Stored items from a collection
-------------------------

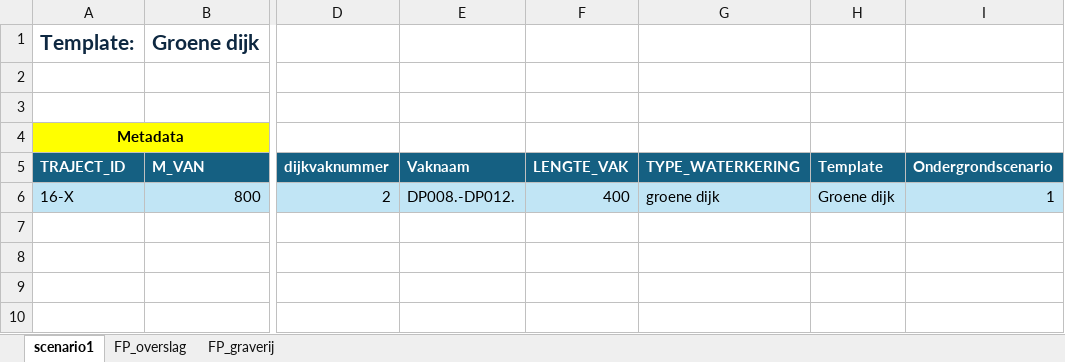
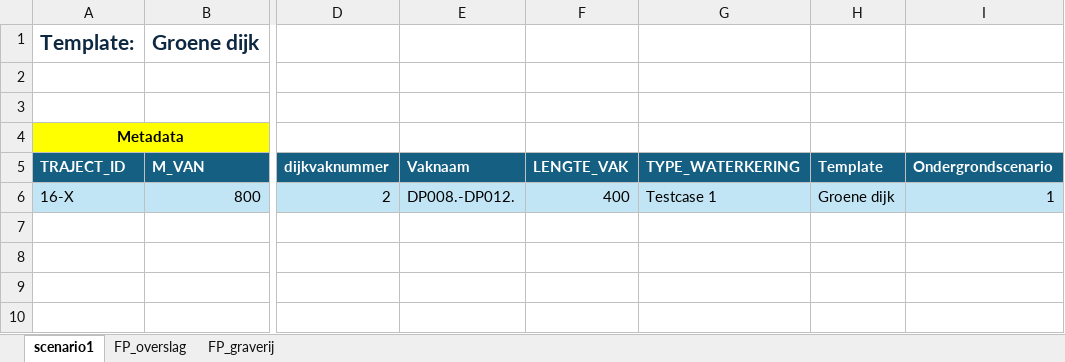
Before and after one commit to kkpdata/faalkansbeheer, an Excel workbook: scripts/example_input/dummy_traject/16-X_002_DP008-DP012.xlsx, sheet scenario1, drawn as a sheet; only a part is shown, gaps mark what is left out; values as stored, in another font and other column widths than the file's, no borders; table styles not drawn; the diff names each change by its address in the sheet, - before the commit and + after, or states it on an @@ line.

```diff
--- a/scripts/example_input/dummy_traject/16-X_002_DP008-DP012.xlsx (sheet scenario1)
+++ b/scripts/example_input/dummy_traject/16-X_002_DP008-DP012.xlsx (sheet scenario1)
-G6 (TYPE_WATERKERING): groene dijk
+G6 (TYPE_WATERKERING): Testcase 1
```
Also changed, not shown: scripts/example_input/dummy_traject/16-X_001_DP003-DP008.xlsx, scripts/example_input/dummy_traject/16-X_003_DP012-DP015.xlsx, 1 other file.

-------------------------

## Exercise prompt
Output nothing but the records above, word for word, with the pictures removed.

## Answer box
Before and after one commit to kkpdata/faalkansbeheer, an Excel workbook: scripts/example_input/dummy_traject/16-X_002_DP008-DP012.xlsx, sheet scenario1, drawn as a sheet; only a part is shown, gaps mark what is left out; values as stored, in another font and other column widths than the file's, no borders; table styles not drawn; the diff names each change by its address in the sheet, - before the commit and + after, or states it on an @@ line.

```diff
--- a/scripts/example_input/dummy_traject/16-X_002_DP008-DP012.xlsx (sheet scenario1)
+++ b/scripts/example_input/dummy_traject/16-X_002_DP008-DP012.xlsx (sheet scenario1)
-G6 (TYPE_WATERKERING): groene dijk
+G6 (TYPE_WATERKERING): Testcase 1
```
Also changed, not shown: scripts/example_input/dummy_traject/16-X_001_DP003-DP008.xlsx, scripts/example_input/dummy_traject/16-X_003_DP012-DP015.xlsx, 1 other file.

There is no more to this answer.